The task - Go through the material and copy each line in which the word "primary" shows up.
===== Provided material =====
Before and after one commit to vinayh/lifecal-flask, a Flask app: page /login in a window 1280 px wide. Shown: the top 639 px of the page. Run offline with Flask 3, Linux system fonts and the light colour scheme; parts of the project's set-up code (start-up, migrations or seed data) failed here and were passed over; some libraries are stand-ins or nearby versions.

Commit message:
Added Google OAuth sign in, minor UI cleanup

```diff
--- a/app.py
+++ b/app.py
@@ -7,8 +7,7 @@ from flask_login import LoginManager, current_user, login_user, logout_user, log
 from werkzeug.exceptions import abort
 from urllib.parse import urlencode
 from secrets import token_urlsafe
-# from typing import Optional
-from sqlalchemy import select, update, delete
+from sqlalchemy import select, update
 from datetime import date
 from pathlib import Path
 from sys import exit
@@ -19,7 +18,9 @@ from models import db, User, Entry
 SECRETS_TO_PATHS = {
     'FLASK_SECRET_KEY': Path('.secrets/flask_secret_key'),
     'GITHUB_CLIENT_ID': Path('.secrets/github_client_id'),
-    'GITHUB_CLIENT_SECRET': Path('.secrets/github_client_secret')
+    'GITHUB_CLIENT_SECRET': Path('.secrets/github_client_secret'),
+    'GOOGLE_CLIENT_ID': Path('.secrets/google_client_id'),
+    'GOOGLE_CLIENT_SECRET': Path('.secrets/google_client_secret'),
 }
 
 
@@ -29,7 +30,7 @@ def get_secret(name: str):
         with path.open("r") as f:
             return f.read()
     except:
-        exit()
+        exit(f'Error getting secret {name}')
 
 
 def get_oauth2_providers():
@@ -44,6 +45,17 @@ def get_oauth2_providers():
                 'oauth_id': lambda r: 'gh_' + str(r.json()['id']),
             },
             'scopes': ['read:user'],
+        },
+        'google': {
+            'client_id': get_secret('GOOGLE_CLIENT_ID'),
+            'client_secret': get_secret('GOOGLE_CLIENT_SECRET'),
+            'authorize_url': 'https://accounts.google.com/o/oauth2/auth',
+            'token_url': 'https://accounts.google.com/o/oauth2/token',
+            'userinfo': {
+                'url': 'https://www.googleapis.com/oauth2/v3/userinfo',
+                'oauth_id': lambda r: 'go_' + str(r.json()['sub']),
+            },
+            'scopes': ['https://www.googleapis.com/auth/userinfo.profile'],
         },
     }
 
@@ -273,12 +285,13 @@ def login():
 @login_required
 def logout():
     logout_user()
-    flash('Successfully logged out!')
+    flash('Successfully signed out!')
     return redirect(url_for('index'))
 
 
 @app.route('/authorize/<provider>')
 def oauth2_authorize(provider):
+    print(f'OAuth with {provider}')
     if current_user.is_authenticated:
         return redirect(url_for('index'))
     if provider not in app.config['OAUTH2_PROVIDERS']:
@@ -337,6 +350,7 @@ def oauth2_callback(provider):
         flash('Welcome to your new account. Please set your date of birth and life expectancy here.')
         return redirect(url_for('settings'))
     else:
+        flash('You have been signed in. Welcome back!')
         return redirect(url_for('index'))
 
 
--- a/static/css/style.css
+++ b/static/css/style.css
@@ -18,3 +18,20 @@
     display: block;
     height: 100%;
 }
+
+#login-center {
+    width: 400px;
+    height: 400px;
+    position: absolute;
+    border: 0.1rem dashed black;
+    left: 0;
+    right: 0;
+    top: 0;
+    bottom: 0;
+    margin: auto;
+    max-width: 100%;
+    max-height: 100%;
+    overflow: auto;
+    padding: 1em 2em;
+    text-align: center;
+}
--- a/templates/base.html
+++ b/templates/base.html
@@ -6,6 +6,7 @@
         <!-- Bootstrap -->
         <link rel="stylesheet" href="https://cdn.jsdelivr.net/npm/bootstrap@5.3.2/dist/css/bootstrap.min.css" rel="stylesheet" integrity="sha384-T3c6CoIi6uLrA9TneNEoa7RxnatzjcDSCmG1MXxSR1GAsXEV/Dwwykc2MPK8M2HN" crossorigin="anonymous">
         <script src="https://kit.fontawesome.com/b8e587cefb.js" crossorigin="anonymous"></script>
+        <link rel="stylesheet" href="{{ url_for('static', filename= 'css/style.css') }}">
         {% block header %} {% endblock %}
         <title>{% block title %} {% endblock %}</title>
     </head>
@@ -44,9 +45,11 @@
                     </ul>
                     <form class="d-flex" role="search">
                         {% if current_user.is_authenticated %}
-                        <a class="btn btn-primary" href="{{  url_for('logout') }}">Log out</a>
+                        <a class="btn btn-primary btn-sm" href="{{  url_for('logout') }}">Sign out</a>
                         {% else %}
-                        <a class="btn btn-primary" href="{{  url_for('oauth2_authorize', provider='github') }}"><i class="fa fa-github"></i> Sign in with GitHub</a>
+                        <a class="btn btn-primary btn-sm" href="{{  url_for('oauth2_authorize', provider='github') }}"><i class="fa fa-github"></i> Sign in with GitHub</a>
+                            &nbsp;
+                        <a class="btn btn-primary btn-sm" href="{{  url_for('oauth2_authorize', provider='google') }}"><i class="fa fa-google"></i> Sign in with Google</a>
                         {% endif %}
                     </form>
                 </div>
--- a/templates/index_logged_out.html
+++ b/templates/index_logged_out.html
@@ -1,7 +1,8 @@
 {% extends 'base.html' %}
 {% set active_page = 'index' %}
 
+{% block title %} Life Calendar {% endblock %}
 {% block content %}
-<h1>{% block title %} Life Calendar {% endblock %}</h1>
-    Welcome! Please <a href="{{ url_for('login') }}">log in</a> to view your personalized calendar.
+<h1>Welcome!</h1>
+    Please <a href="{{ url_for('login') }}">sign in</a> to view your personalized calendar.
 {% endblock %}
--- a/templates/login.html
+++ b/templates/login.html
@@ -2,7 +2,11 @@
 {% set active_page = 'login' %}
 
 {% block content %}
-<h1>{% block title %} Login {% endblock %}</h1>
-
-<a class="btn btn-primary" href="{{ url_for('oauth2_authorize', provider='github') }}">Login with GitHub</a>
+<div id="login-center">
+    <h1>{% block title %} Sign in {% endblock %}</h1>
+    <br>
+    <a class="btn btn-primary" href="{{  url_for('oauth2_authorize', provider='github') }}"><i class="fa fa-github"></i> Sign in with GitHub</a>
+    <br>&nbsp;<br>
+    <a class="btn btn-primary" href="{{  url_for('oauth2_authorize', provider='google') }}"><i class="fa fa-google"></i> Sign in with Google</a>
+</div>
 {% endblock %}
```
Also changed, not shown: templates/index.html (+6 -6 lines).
=====
===== Provided material =====
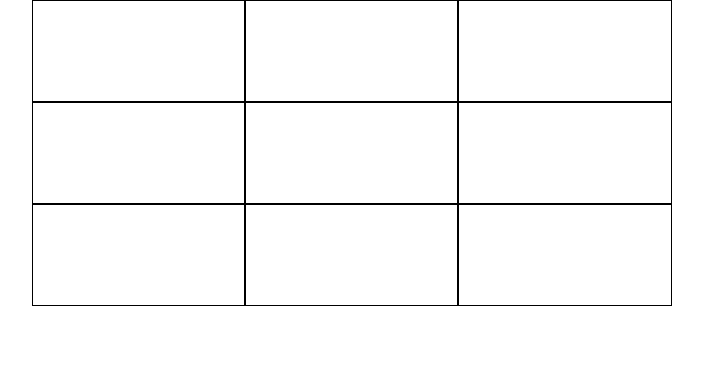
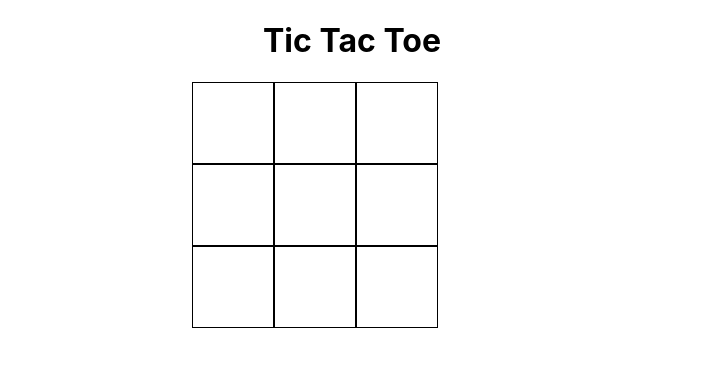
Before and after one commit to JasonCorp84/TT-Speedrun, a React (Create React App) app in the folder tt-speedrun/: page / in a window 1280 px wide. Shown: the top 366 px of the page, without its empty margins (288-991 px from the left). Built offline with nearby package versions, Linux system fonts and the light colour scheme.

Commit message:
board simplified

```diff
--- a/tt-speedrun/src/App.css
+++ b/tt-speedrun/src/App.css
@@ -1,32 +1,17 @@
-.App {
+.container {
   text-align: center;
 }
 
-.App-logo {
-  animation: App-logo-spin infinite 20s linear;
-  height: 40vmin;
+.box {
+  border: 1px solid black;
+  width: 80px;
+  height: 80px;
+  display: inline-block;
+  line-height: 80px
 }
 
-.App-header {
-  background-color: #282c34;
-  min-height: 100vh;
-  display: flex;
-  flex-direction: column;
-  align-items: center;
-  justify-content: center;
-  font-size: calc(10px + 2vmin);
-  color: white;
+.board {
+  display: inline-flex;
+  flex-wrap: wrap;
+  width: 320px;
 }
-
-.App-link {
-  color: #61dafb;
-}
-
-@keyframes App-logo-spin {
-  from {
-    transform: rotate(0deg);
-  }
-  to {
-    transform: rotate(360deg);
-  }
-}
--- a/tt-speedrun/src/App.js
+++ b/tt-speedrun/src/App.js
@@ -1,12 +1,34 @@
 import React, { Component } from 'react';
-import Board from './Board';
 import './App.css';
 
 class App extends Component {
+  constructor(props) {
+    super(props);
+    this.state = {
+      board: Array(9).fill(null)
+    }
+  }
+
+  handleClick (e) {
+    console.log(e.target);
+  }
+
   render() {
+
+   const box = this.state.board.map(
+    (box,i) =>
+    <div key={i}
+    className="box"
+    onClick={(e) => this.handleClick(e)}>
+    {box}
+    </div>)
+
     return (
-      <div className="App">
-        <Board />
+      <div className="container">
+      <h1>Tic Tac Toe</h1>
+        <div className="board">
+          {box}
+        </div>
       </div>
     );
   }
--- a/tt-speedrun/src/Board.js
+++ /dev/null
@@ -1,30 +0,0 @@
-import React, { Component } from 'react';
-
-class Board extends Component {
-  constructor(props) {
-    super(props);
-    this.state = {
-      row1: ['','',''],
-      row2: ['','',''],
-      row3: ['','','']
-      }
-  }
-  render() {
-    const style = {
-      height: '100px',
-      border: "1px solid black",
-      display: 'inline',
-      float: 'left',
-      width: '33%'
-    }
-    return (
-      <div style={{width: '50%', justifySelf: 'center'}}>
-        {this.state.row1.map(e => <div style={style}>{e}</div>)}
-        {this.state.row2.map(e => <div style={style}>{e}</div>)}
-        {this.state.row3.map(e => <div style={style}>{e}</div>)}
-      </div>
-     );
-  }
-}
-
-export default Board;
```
=====
Solution to the problem -
-                        <a class="btn btn-primary" href="{{  url_for('logout') }}">Log out</a>
+                        <a class="btn btn-primary btn-sm" href="{{  url_for('logout') }}">Sign out</a>
-                        <a class="btn btn-primary" href="{{  url_for('oauth2_authorize', provider='github') }}"><i class="fa fa-github"></i> Sign in with GitHub</a>
+                        <a class="btn btn-primary btn-sm" href="{{  url_for('oauth2_authorize', provider='github') }}"><i class="fa fa-github"></i> Sign in with GitHub</a>
+                        <a class="btn btn-primary btn-sm" href="{{  url_for('oauth2_authorize', provider='google') }}"><i class="fa fa-google"></i> Sign in with Google</a>
-<a class="btn btn-primary" href="{{ url_for('oauth2_authorize', provider='github') }}">Login with GitHub</a>
+    <a class="btn btn-primary" href="{{  url_for('oauth2_authorize', provider='github') }}"><i class="fa fa-github"></i> Sign in with GitHub</a>
+    <a class="btn btn-primary" href="{{  url_for('oauth2_authorize', provider='google') }}"><i class="fa fa-google"></i> Sign in with Google</a>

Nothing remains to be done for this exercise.